Ballina, New South Wales, Australia
Ballina is a town on the North Coast, New South
Wales, Australia, and the seat of the Ballina Shire
Council Local Government Area. It had a population
of 16,477 in the 2006 Census.
Ballina is located on the Pacific Highway, and was established on the northern shore of the Richmond River near Cape Byron, Australia's most easterly point, in the 1840s. Ballina boasts some of the most beautiful surfing beaches and picturesque headlands on the east coast of Australia, such as Angel's Beach. It is approximately 750 km (466 mi) north of Sydney and 205 km (127 mi) south of Brisbane. It is home to the World's Largest Prawn (made of concrete and fibreglass).
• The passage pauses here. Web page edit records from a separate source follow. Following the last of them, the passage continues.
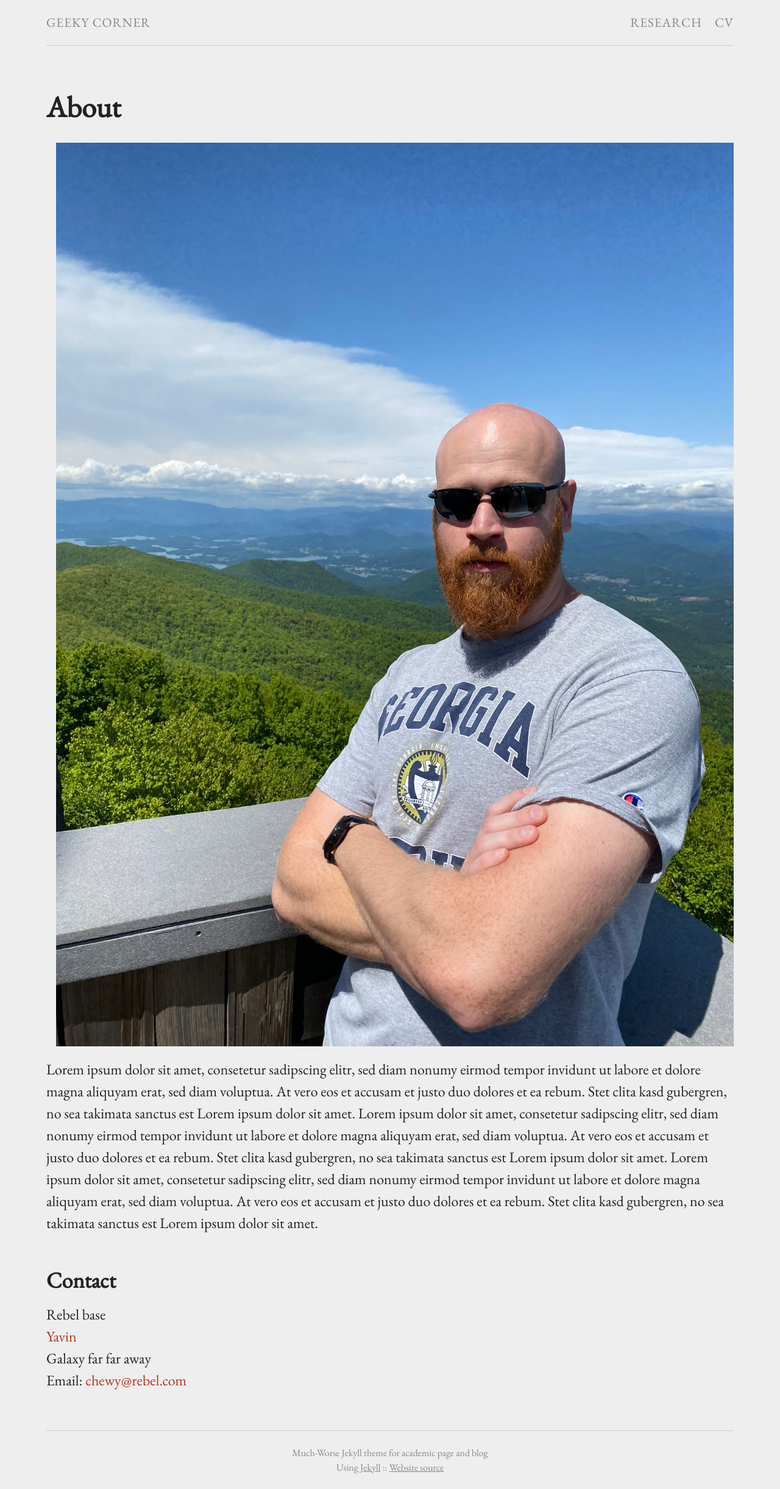
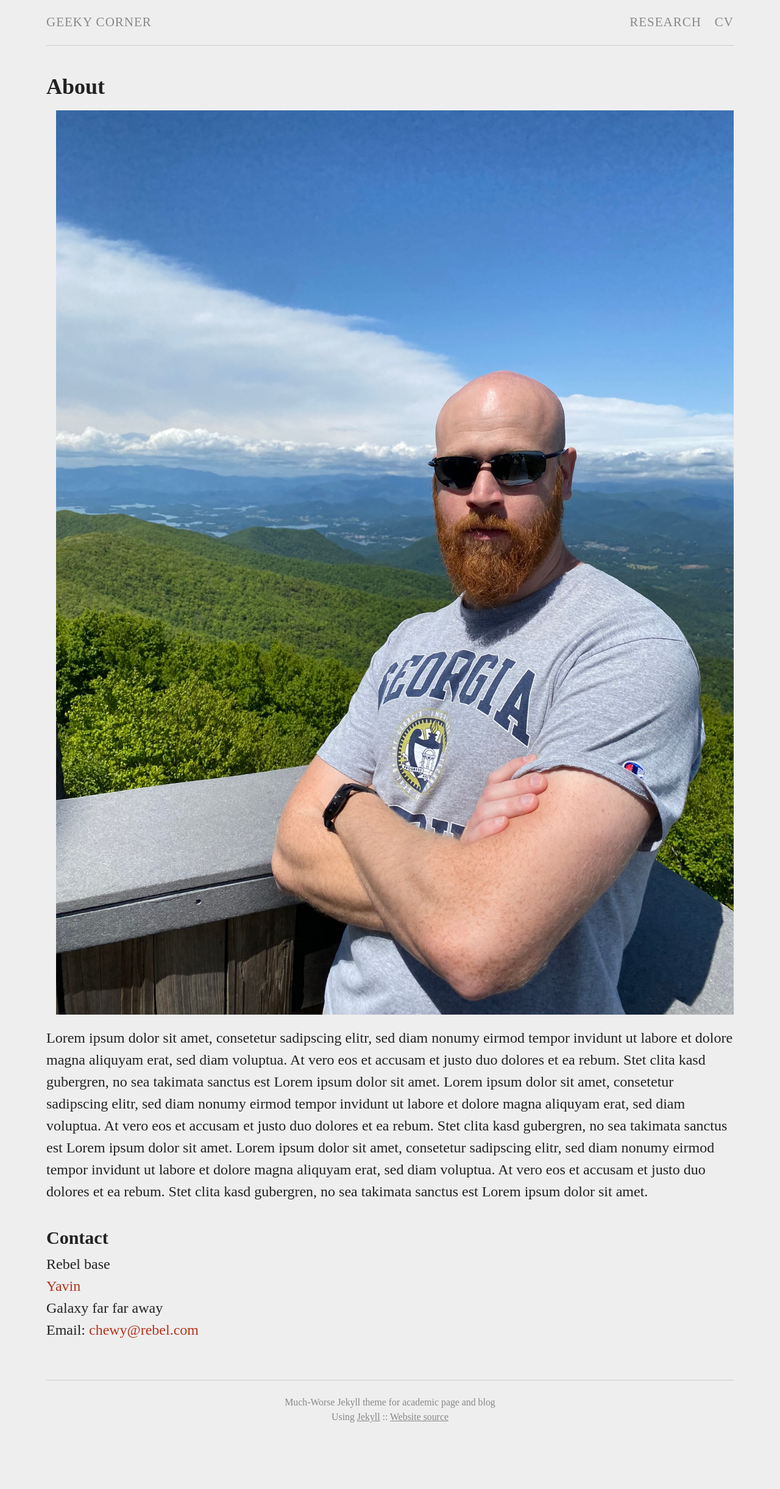
Before and after one commit to 0ena/0ena.github.io, a Jekyll site: the page built from index.md, in a window 1280 px wide. Shown: the whole page at 61% size. Built offline with Jekyll 4.4.1, drawn with Linux system fonts in a browser that asks for light colours; nearby versions of some CDN libraries; library files that are not in the unit come from our copies; after the commit the page ends 2359 px from its top, so only the background shows below that.

Commit message:
Update head.html

```diff
--- a/_includes/head.html
+++ b/_includes/head.html
@@ -6,9 +6,8 @@
     <title>{{ site.title }}{% if page.title %} :: {{ page.title }}{% endif %}</title>
     <meta name="description" content="{% if page.excerpt %}{{ page.excerpt | strip_html | strip_newlines | truncate: 160 }}{% else %}{{ site.description }}{% endif %}">
 
+    <link rel="stylesheet" href="{{ "/css/bootstrap.min.css" | prepend: site.baseurl }}">
     <link rel="stylesheet" href="{{ "/css/main.css" | prepend: site.baseurl }}">
     <link rel="canonical" href="{{ page.url | replace:'index.html','' | prepend: site.baseurl | prepend: site.url }}">
     <link rel="alternate" type="application/rss+xml" title="{{ site.title }}" href="{{ "/feed.xml" | prepend: site.baseurl | prepend: site.url }}" />
-
-    <link href='https://fonts.googleapis.com/css?family=EB+Garamond' rel='stylesheet' type='text/css'>
 </head>
```
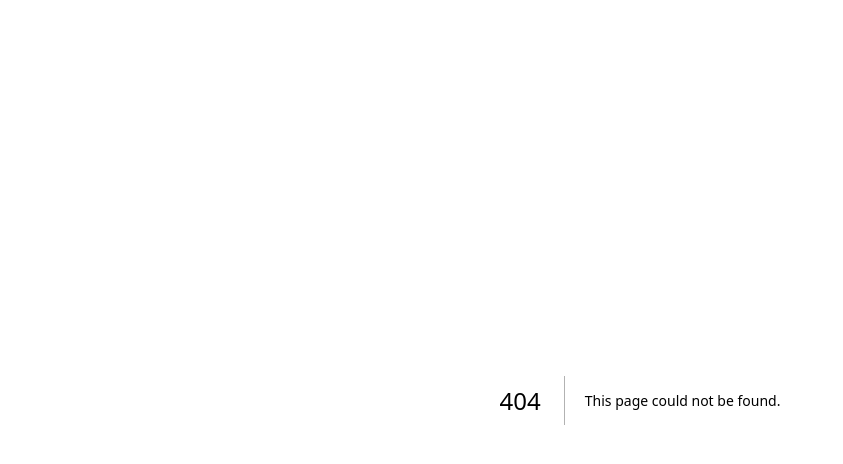
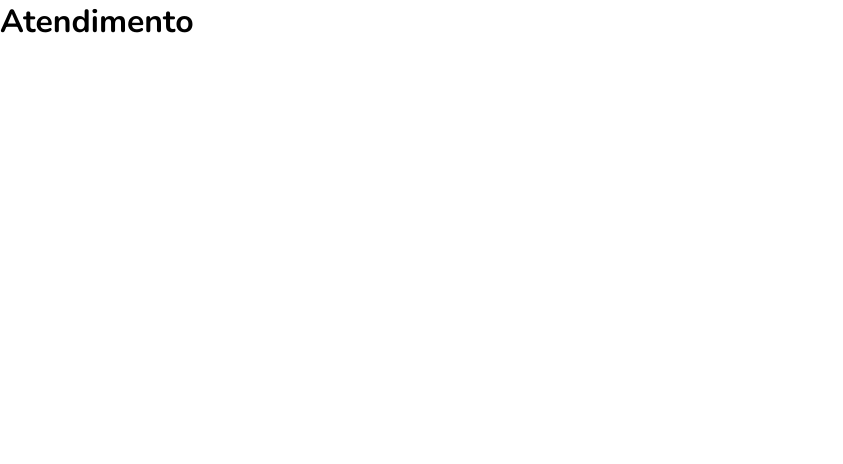
Before and after one commit to cvaldivia83/l_saude, a Next.js app: page /atendimento in a window 1280 px wide. Before the commit this address had no page. Shown: the top 464 px of the page, without its empty margins (0-843 px from the left). Built offline with nearby package versions, Linux system fonts and the light colour scheme.

Commit message:
feat: Adiciona 2 paginas ao projeto

```diff
--- /dev/null
+++ b/src/app/atendimento/page.tsx
@@ -0,0 +1,7 @@
+const Atendimento = () => {
+  return (
+    <h1>Atendimento</h1>
+  )
+}
+
+export default Atendimento;
```
Also changed, not shown: src/app/sobre/page.tsx (added, +7 -0 lines).
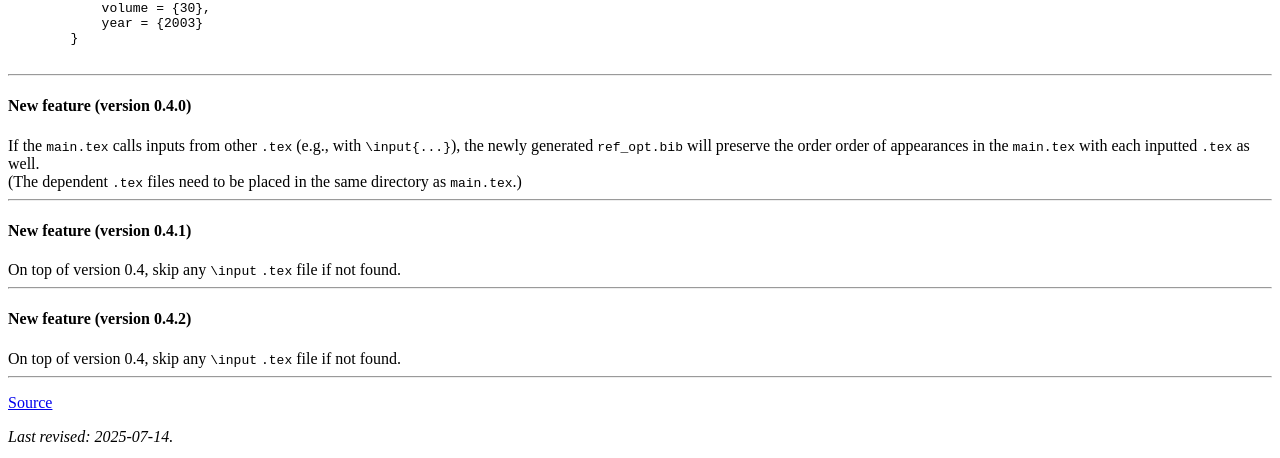
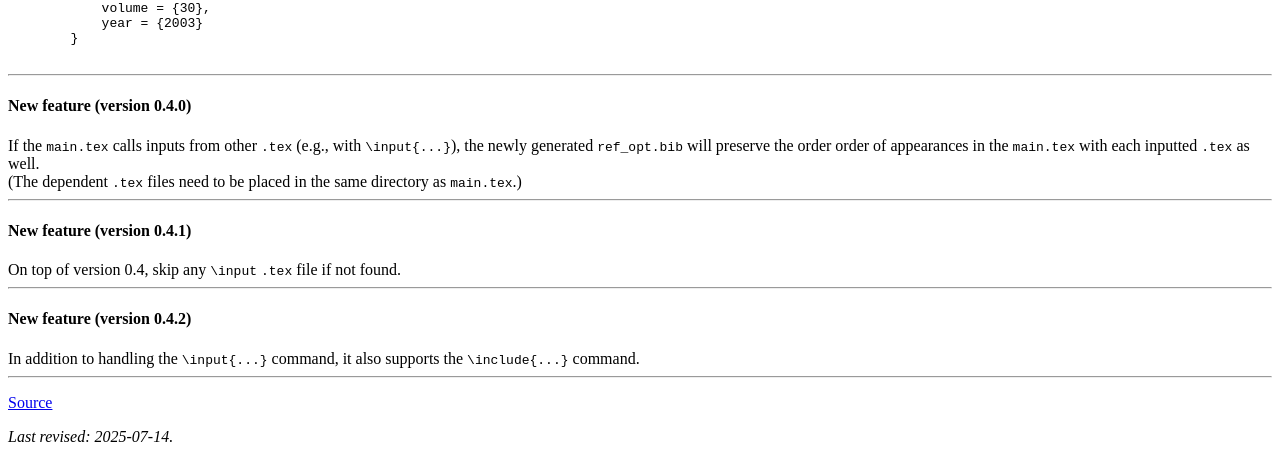
Before and after one commit to bibopt/bibopt.github.io, a plain HTML site: page index.html in a window 1280 px wide. Shown: the part 6137-6595 px from the top of the page. Drawn offline with Linux system fonts and the light colour scheme.

Commit message:
Version 4.2

```diff
--- a/index.html
+++ b/index.html
@@ -445,7 +445,8 @@
     On top of version 0.4, skip any <code>\input</code> <code>.tex</code> file if not found.
     <hr>
     <h4 id="new">New feature (version 0.4.2)</h4>
-    On top of version 0.4, skip any <code>\input</code> <code>.tex</code> file if not found.
+    In addition to handling the <code>\input{...}</code> command, it
+    also supports the <code>\include{...}</code> command.
     <hr>
     <footnote>
       <p><a href="https://github.com/kwyip/bib_optimizer">Source</a></p>
```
Ballina is situated on the mouth of the Richmond River, which was an important transport route for the region for the first 100 years after settlement. The river and its estuaries abound with marine wildlife and are used for recreational fishing and water sports.
Ballina has a number of famous "landfalls" associated with it. In 1928, Charles Kingsford Smith's plane, the "Southern Cross", crossed the coast over Ballina after its epic journey across the Pacific. Ballina had a festival associated with the event during the 1970s and 1980s, and a school in East Ballina bears the name "Southern Cross".
In 1973, the Las Balsas rafts were towed into Ballina by fishing trawlers after their journey from Ecuador. They had planned to arrive in Mooloolaba in Queensland, but currents forced them off their course. Their journey was almost twice as long as the Kon-Tiki expeditions of 1947 and proved that people could have travelled across the Pacific in ancient times.
A branch railway line connected Ballina with the Casino-Murwillumbah Railway at Booyong. The line was opened on 24 August 1930 and closed on 12 January 1949.
Some discussion exists as to how Ballina got its name. Some believe it was named directly after the Irish town of Ballina, but this is unlikely. A more plausible explanation is that the name is derived from an Indigenous Australian word meaning "place of many oysters". The names "Bullinah" and "Boolinah" have been mooted. It is quite likely that the Aboriginal name reminded the predominantly Irish settlers of "Ballina", so the name's origin could be an accidental or deliberate corruption of the Aboriginal form.
Ballina has a sister city agreement with its Irish namesake.
The population of Ballina Shire is estimated at 16,477 in 2008 (source ABS 2009). There are four high schools (Xavier, Southern Cross, Ballina and Emmanuel), five primary schools (Holy family, St. Francis Xavier, Emmanuel, Ballina and Southern Cross), a hospital and aged care facilities.
The long awaited Ballina bypass project will upgrade 12.4 km of dual carriageway road, extending from south of Ballina at the intersection of the Bruxner and Pacific Highways to north of Ballina at the intersection with Ross Lane at Tintenbar. Twelve km of local roads will be upgraded.
Early works started in April 2008 with commencement of substantial works on 16 June 2008. The Cumbalum to Ross Lane section is due to open by the end of 2010 with full completion mid 2012.